There's been much talk about how deregulation was the cause of the financial crisis and we need better regulation to prevent a financial crisis. This is a bunch of nonsense. The problem in the way our financial system operates is actually a very old one: it's the agency problem. The people who make the decisions for all of these firms are heads of the large financial companies who understand the most about the risks they take. Not only do these people understand the risks the best, but they also have a very skewed incentive structure. The heads of these companies get bonuses from making the firms money, but when the firms go bust, the people that've made those decisions still end up with lots of wealth.

So now the problem becomes a little bit clearer. The people who make decisions about finance are the same ones who have no incentive from actually making good decisions. The tradeoff these people face is that they make a lot of money if the firm does poorly or okay while they make even more money if the firm does well. Now, the problem becomes even more clear: the people who make the most important decisions in our financial system not only have the most understanding about the risks involved, but they also have absolutely no skin in the game.

The solution that's currently taken place is that we've got a set of politicians whose largest donors are the country's largest financial institutions write "regulations" whereby the people who wrote the "regulations" do not suffer from the negative consequences if the "regulations" are bad. On top of this, the same people who wrote the regulations are being paid by the guys who the "regulations" are supposed to be written for. It doesn't take a rocket scientist to figure out something isn't right here.

In addition to having inverse skin in the game, the financial regulatory agencies (ex. SEC, FTC, etc.) are run by people who were formerly employed by the financial industry and people who will probably be employed by the financial industry if they were to leave to work for the private sector. In other words, we've got another inverse skin in the game problem coming from a revolving door. Yet we also expect these people to the "right thing" even when the "right thing" involves going against their own interests. Obviously, this doesn't make any sense and has zero chance of working.

It's clearly obvious that the problem here isn't a lack of "regulation" and that we don't need "more regulation". What we need are people making decisions who actually suffer the negative consequences if they make mistakes, especially considering that the people making decisions are also those who understand the most about the consequences of their actions. In other words, what most of these bureaucrats do is effectively useless. These "regulatory agencies" are effectively parasites.
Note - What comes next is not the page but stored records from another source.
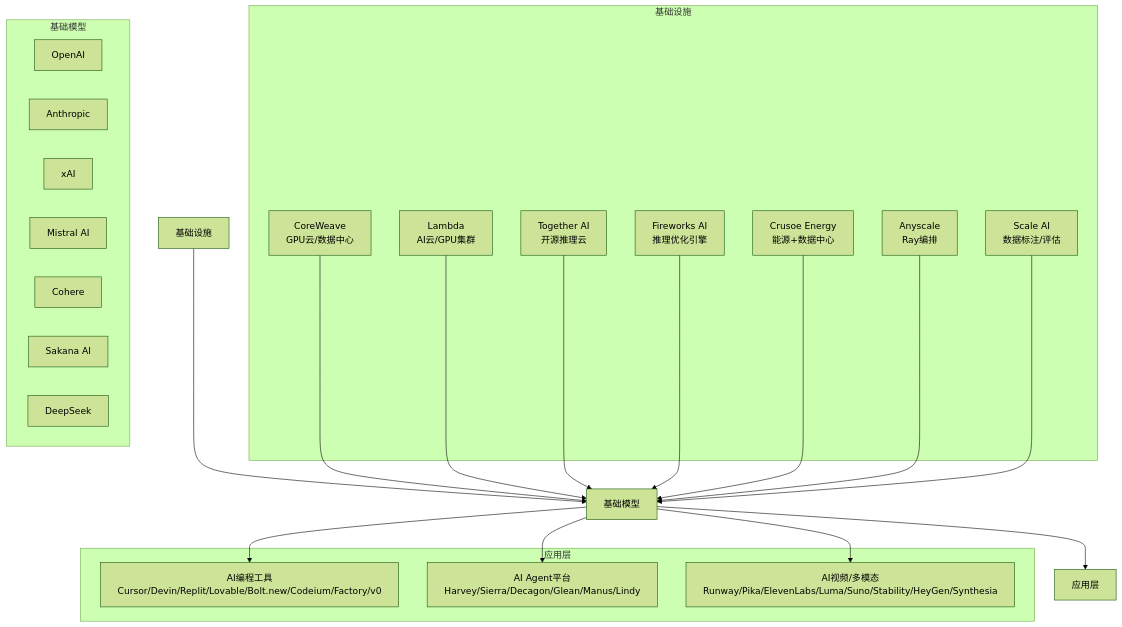
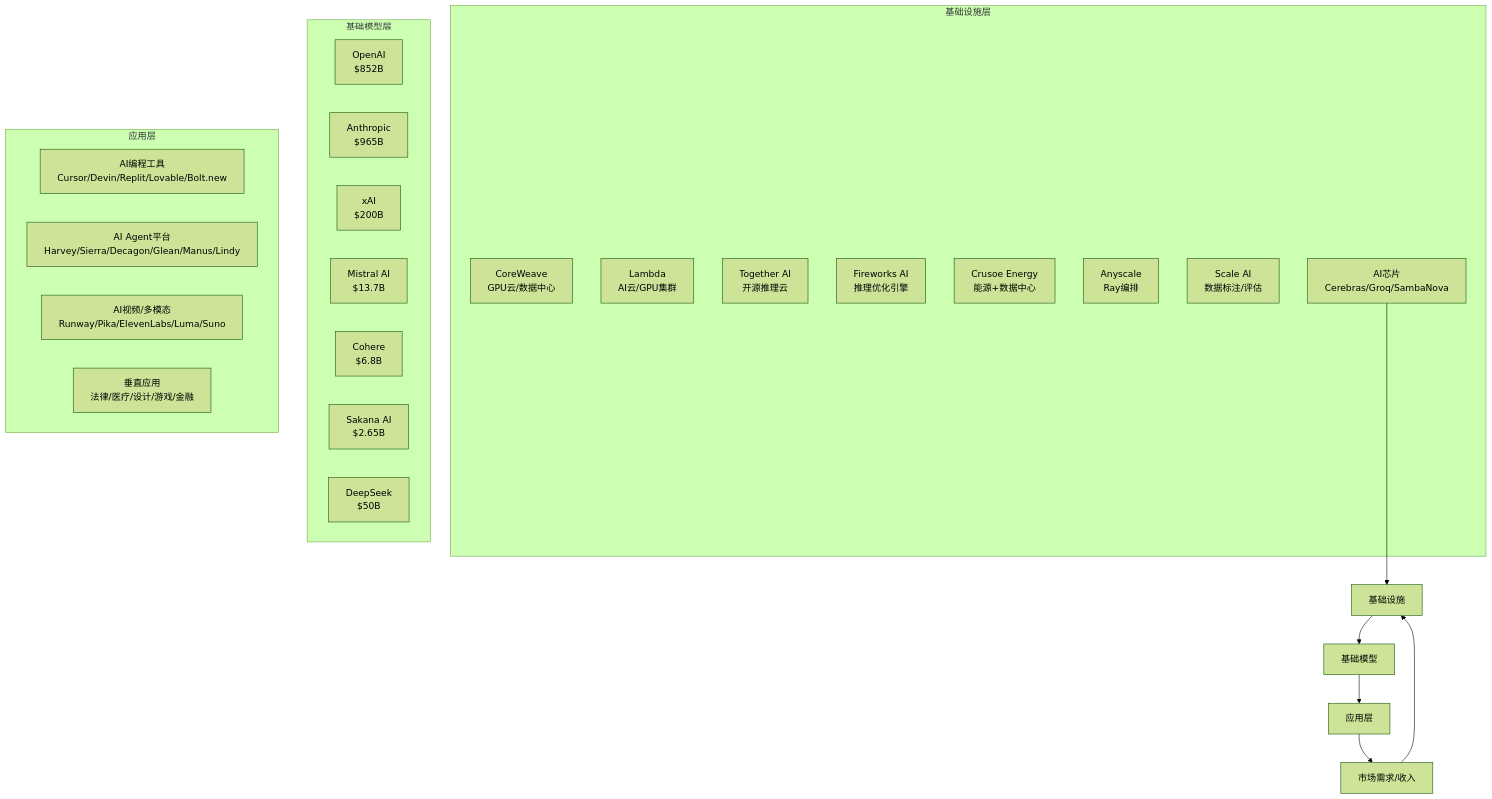
The second of 9 diagrams in .qoder/repowiki/zh/content/AI & 大模型领域/AI & 大模型领域.md (allengaller/awesome-startups), drawn with Mermaid (forest theme) before and after one commit. The commit also changed other lines of this file and 20 other files, not shown here.

````diff
--- a/.qoder/repowiki/zh/content/AI & 大模型领域/AI & 大模型领域.md
+++ b/.qoder/repowiki/zh/content/AI & 大模型领域/AI & 大模型领域.md
@@ -63,38 +75,33 @@
 ```mermaid
 graph TB
-subgraph "基础设施"
+subgraph "基础设施层"
 CoreWeave["CoreWeave<br/>GPU云/数据中心"]
 Lambda["Lambda<br/>AI云/GPU集群"]
 Together["Together AI<br/>开源推理云"]
 Fireworks["Fireworks AI<br/>推理优化引擎"]
 Crusoe["Crusoe Energy<br/>能源+数据中心"]
 Anyscale["Anyscale<br/>Ray编排"]
 Scale["Scale AI<br/>数据标注/评估"]
+Chips["AI芯片<br/>Cerebras/Groq/SambaNova"]
 end
-subgraph "基础模型"
-OpenAI["OpenAI"]
-Anthropic["Anthropic"]
-xAI["xAI"]
-Mistral["Mistral AI"]
-Cohere["Cohere"]
-Sakana["Sakana AI"]
-DeepSeek["DeepSeek"]
+subgraph "基础模型层"
+OpenAI["OpenAI<br/>$852B"]
+Anthropic["Anthropic<br/>$965B"]
+xAI["xAI<br/>$200B"]
+Mistral["Mistral AI<br/>$13.7B"]
+Cohere["Cohere<br/>$6.8B"]
+Sakana["Sakana AI<br/>$2.65B"]
+DeepSeek["DeepSeek<br/>$50B"]
 end
 subgraph "应用层"
-Coding["AI编程工具<br/>Cursor/Devin/Replit/Lovable/Bolt.new/Codeium/Factory/v0"]
+Coding["AI编程工具<br/>Cursor/Devin/Replit/Lovable/Bolt.new"]
 Agents["AI Agent平台<br/>Harvey/Sierra/Decagon/Glean/Manus/Lindy"]
-Video["AI视频/多模态<br/>Runway/Pika/ElevenLabs/Luma/Suno/Stability/HeyGen/Synthesia"]
+Video["AI视频/多模态<br/>Runway/Pika/ElevenLabs/Luma/Suno"]
+Verticals["垂直应用<br/>法律/医疗/设计/游戏/金融"]
 end
 Infra["基础设施"] --> Models["基础模型"]
 Models --> Apps["应用层"]
-CoreWeave --> Models
-Lambda --> Models
-Together --> Models
-Fireworks --> Models
-Crusoe --> Models
-Anyscale --> Models
-Scale --> Models
-Models --> Coding
-Models --> Agents
-Models --> Video
+Apps --> Market["市场需求/收入"]
+Market --> Infra
+Chips --> Infra
 ```
````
What we don't need are more complicated rules and regulations, but simple and clear rules. We don't need more agencies; we need better compensation systems. So what're the solutions?
  1. Eliminate almost all regulatory agencies. These agencies, not ironically, have an obvious agency problem that needs to be eliminated.
  2. Change the incentives of corporate executives so that if the financial firm goes bust, every single person who was in the board of directors and all of the top corporate executives over the past 15 years will have all of their assets liquidated and be personally liable for the losses of the firm.
  3. We also need transparency. This means that every single financial firm must publicly post all of its assets and liabilities on its website with absolutely no exceptions. If there is any sort of lying about the assets or liabilities of any financial firm, every single person in the board of directors and all of the top corporate executives should be tried for fraud with a minimum sentence of 7 years in prison.
Some might say that my rules are too harsh on the people who run these firms. If anything, my rules are not harsh enough. All I want is for those who make the most important decisions to be on the hook for the losses. The current problem with financial firms is that those who make the decisions do not suffer from the negative consequences of the decisions. Note that I do not care how much these people get paid. Choosing how much each person deserves to get paid or saying that one person "makes too much money" is stupid because there's no objective way to decide how much each person should be paid. If my rules lead to corporate executives being paid more money, I don't care because they will suffer the consequences of their actions.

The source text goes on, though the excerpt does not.